What you should do ▸ This exercise calls for every record to be set down exactly.
BEGIN Information provided
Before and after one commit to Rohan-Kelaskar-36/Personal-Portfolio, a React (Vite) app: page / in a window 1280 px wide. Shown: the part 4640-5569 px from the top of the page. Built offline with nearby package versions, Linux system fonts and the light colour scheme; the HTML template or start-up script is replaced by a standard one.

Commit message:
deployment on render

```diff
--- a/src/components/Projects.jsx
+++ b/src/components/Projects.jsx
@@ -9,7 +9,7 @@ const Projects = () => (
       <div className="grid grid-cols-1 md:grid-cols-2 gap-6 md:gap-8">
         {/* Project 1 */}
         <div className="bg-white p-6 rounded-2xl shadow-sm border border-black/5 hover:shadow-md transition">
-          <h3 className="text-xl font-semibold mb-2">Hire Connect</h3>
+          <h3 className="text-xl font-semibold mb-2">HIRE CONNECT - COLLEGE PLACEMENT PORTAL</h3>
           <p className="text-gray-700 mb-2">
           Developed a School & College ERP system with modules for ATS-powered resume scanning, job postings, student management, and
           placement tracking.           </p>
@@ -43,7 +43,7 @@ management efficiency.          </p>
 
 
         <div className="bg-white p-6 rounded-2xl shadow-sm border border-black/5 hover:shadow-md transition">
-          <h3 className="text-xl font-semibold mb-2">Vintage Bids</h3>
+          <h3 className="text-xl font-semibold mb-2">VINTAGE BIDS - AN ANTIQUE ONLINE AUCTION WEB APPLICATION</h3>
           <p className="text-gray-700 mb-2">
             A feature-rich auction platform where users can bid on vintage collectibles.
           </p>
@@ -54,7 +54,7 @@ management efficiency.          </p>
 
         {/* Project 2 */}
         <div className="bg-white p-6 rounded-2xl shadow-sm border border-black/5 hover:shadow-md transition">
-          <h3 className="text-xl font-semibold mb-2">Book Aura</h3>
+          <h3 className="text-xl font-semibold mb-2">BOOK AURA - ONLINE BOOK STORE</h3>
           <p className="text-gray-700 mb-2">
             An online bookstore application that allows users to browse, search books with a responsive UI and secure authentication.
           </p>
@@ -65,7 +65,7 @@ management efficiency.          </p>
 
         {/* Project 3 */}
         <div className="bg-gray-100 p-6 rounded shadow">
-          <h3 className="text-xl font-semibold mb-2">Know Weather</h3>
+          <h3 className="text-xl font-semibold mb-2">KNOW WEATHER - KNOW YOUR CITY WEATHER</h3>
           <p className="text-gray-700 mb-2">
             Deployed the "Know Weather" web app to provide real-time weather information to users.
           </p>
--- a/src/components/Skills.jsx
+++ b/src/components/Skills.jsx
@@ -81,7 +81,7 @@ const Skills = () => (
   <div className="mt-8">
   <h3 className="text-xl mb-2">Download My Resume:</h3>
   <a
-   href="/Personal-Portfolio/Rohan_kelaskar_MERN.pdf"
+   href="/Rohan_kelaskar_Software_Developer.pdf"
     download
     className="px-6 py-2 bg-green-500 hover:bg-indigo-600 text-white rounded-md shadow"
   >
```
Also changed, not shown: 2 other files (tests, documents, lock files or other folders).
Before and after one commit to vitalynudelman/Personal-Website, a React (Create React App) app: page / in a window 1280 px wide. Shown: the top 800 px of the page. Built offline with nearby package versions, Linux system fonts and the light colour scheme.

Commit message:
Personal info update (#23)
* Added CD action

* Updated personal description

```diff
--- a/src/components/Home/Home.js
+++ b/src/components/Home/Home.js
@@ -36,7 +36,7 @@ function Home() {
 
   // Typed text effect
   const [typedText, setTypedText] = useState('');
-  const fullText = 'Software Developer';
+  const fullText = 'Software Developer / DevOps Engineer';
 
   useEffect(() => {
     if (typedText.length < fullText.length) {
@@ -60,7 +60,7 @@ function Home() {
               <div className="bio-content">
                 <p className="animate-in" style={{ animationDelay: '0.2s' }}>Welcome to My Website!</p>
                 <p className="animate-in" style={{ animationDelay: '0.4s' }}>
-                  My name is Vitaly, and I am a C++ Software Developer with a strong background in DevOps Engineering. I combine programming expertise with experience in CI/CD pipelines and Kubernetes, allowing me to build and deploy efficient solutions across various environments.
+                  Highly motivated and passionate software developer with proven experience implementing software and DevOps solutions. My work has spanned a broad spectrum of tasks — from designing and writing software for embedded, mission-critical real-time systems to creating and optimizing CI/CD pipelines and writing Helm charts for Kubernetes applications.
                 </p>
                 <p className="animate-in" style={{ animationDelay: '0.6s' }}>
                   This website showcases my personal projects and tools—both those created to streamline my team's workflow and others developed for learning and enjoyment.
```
END Information provided
Written answer ▸
Before and after one commit to Rohan-Kelaskar-36/Personal-Portfolio, a React (Vite) app: page / in a window 1280 px wide. Shown: the part 4640-5569 px from the top of the page. Built offline with nearby package versions, Linux system fonts and the light colour scheme; the HTML template or start-up script is replaced by a standard one.

Commit message:
deployment on render

```diff
--- a/src/components/Projects.jsx
+++ b/src/components/Projects.jsx
@@ -9,7 +9,7 @@ const Projects = () => (
       <div className="grid grid-cols-1 md:grid-cols-2 gap-6 md:gap-8">
         {/* Project 1 */}
         <div className="bg-white p-6 rounded-2xl shadow-sm border border-black/5 hover:shadow-md transition">
-          <h3 className="text-xl font-semibold mb-2">Hire Connect</h3>
+          <h3 className="text-xl font-semibold mb-2">HIRE CONNECT - COLLEGE PLACEMENT PORTAL</h3>
           <p className="text-gray-700 mb-2">
           Developed a School & College ERP system with modules for ATS-powered resume scanning, job postings, student management, and
           placement tracking.           </p>
@@ -43,7 +43,7 @@ management efficiency.          </p>
 
 
         <div className="bg-white p-6 rounded-2xl shadow-sm border border-black/5 hover:shadow-md transition">
-          <h3 className="text-xl font-semibold mb-2">Vintage Bids</h3>
+          <h3 className="text-xl font-semibold mb-2">VINTAGE BIDS - AN ANTIQUE ONLINE AUCTION WEB APPLICATION</h3>
           <p className="text-gray-700 mb-2">
             A feature-rich auction platform where users can bid on vintage collectibles.
           </p>
@@ -54,7 +54,7 @@ management efficiency.          </p>
 
         {/* Project 2 */}
         <div className="bg-white p-6 rounded-2xl shadow-sm border border-black/5 hover:shadow-md transition">
-          <h3 className="text-xl font-semibold mb-2">Book Aura</h3>
+          <h3 className="text-xl font-semibold mb-2">BOOK AURA - ONLINE BOOK STORE</h3>
           <p className="text-gray-700 mb-2">
             An online bookstore application that allows users to browse, search books with a responsive UI and secure authentication.
           </p>
@@ -65,7 +65,7 @@ management efficiency.          </p>
 
         {/* Project 3 */}
         <div className="bg-gray-100 p-6 rounded shadow">
-          <h3 className="text-xl font-semibold mb-2">Know Weather</h3>
+          <h3 className="text-xl font-semibold mb-2">KNOW WEATHER - KNOW YOUR CITY WEATHER</h3>
           <p className="text-gray-700 mb-2">
             Deployed the "Know Weather" web app to provide real-time weather information to users.
           </p>
--- a/src/components/Skills.jsx
+++ b/src/components/Skills.jsx
@@ -81,7 +81,7 @@ const Skills = () => (
   <div className="mt-8">
   <h3 className="text-xl mb-2">Download My Resume:</h3>
   <a
-   href="/Personal-Portfolio/Rohan_kelaskar_MERN.pdf"
+   href="/Rohan_kelaskar_Software_Developer.pdf"
     download
     className="px-6 py-2 bg-green-500 hover:bg-indigo-600 text-white rounded-md shadow"
   >
```
Also changed, not shown: 2 other files (tests, documents, lock files or other folders).
Before and after one commit to vitalynudelman/Personal-Website, a React (Create React App) app: page / in a window 1280 px wide. Shown: the top 800 px of the page. Built offline with nearby package versions, Linux system fonts and the light colour scheme.

Commit message:
Personal info update (#23)
* Added CD action

* Updated personal description

```diff
--- a/src/components/Home/Home.js
+++ b/src/components/Home/Home.js
@@ -36,7 +36,7 @@ function Home() {
 
   // Typed text effect
   const [typedText, setTypedText] = useState('');
-  const fullText = 'Software Developer';
+  const fullText = 'Software Developer / DevOps Engineer';
 
   useEffect(() => {
     if (typedText.length < fullText.length) {
@@ -60,7 +60,7 @@ function Home() {
               <div className="bio-content">
                 <p className="animate-in" style={{ animationDelay: '0.2s' }}>Welcome to My Website!</p>
                 <p className="animate-in" style={{ animationDelay: '0.4s' }}>
-                  My name is Vitaly, and I am a C++ Software Developer with a strong background in DevOps Engineering. I combine programming expertise with experience in CI/CD pipelines and Kubernetes, allowing me to build and deploy efficient solutions across various environments.
+                  Highly motivated and passionate software developer with proven experience implementing software and DevOps solutions. My work has spanned a broad spectrum of tasks — from designing and writing software for embedded, mission-critical real-time systems to creating and optimizing CI/CD pipelines and writing Helm charts for Kubernetes applications.
                 </p>
                 <p className="animate-in" style={{ animationDelay: '0.6s' }}>
                   This website showcases my personal projects and tools—both those created to streamline my team's workflow and others developed for learning and enjoyment.
```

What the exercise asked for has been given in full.